EXERCISE REQUIREMENTS -> The copy has to match the records word for word and include no pictures.

__________

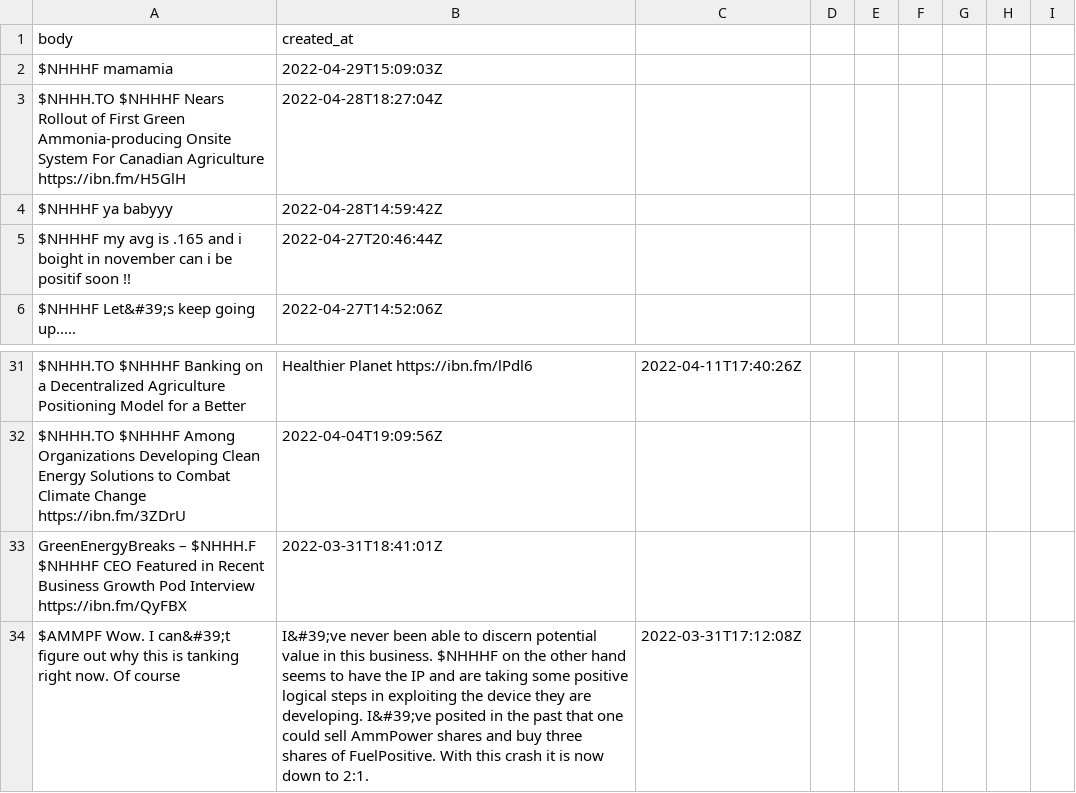
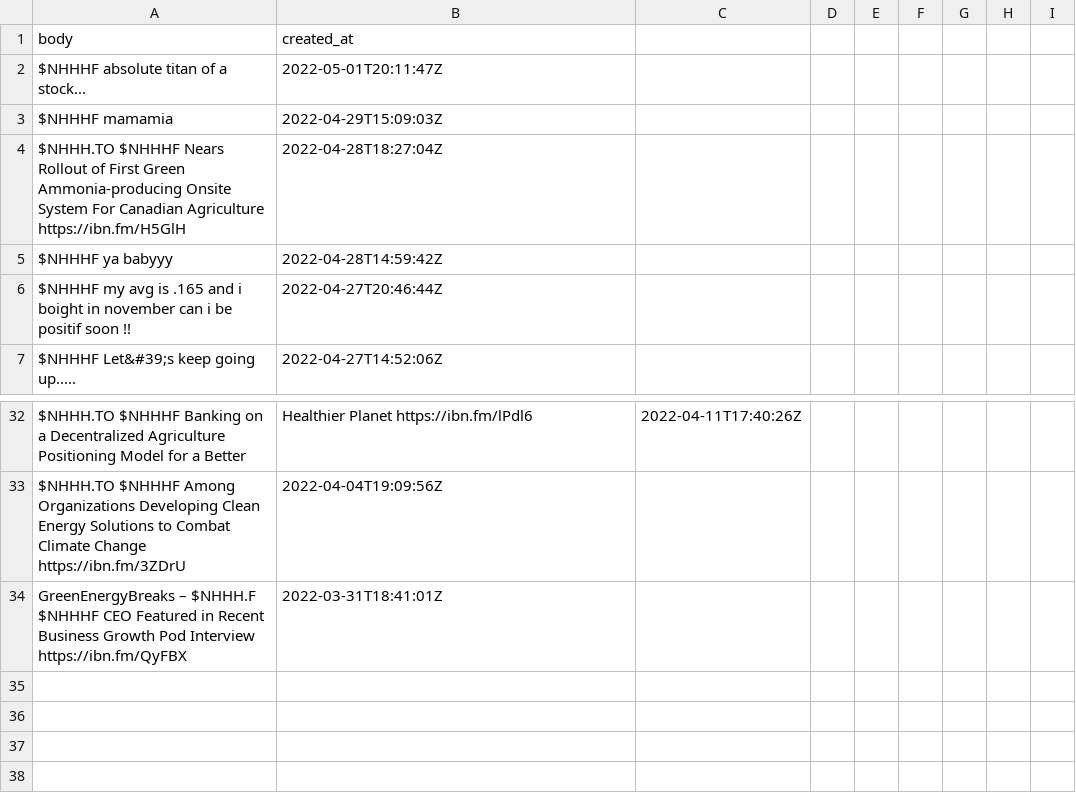
Before and after one commit to dli-invest/conscrap, a CSV file: data/twits/NHHHF.csv, drawn as a sheet; only a part is shown, gaps mark what is left out; removed rows and columns are numbered as before the commit, all else as after; the diff names each change by its address in the sheet, - before the commit and + after, or states it on an @@ line.

```diff
--- a/data/twits/NHHHF.csv
+++ b/data/twits/NHHHF.csv
+row 2: $NHHHF absolute titan of a stock... | 2022-05-01T20:11:47Z
-row 34: $AMMPF Wow. I can&#39;t figure out why this is tanking right now. Of course | I&#39;ve never been able to discern potential value in this business. $NHHHF on the other hand seems to have the IP and are taking some positive logical steps in exploiting the device they are developing. I&#39;ve posited in the past that one could sell AmmPower shares and buy three shares of FuelPositive. With this crash it is now down to 2:1. | 2022-03-31T17:12:08Z
```
Also changed, not shown: data/twits/IONQ.csv, data/twits/SBLK.csv, 3 other files.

__________

ANSWER BELOW ->
Before and after one commit to dli-invest/conscrap, a CSV file: data/twits/NHHHF.csv, drawn as a sheet; only a part is shown, gaps mark what is left out; removed rows and columns are numbered as before the commit, all else as after; the diff names each change by its address in the sheet, - before the commit and + after, or states it on an @@ line.

```diff
--- a/data/twits/NHHHF.csv
+++ b/data/twits/NHHHF.csv
+row 2: $NHHHF absolute titan of a stock... | 2022-05-01T20:11:47Z
-row 34: $AMMPF Wow. I can&#39;t figure out why this is tanking right now. Of course | I&#39;ve never been able to discern potential value in this business. $NHHHF on the other hand seems to have the IP and are taking some positive logical steps in exploiting the device they are developing. I&#39;ve posited in the past that one could sell AmmPower shares and buy three shares of FuelPositive. With this crash it is now down to 2:1. | 2022-03-31T17:12:08Z
```
Also changed, not shown: data/twits/IONQ.csv, data/twits/SBLK.csv, 3 other files.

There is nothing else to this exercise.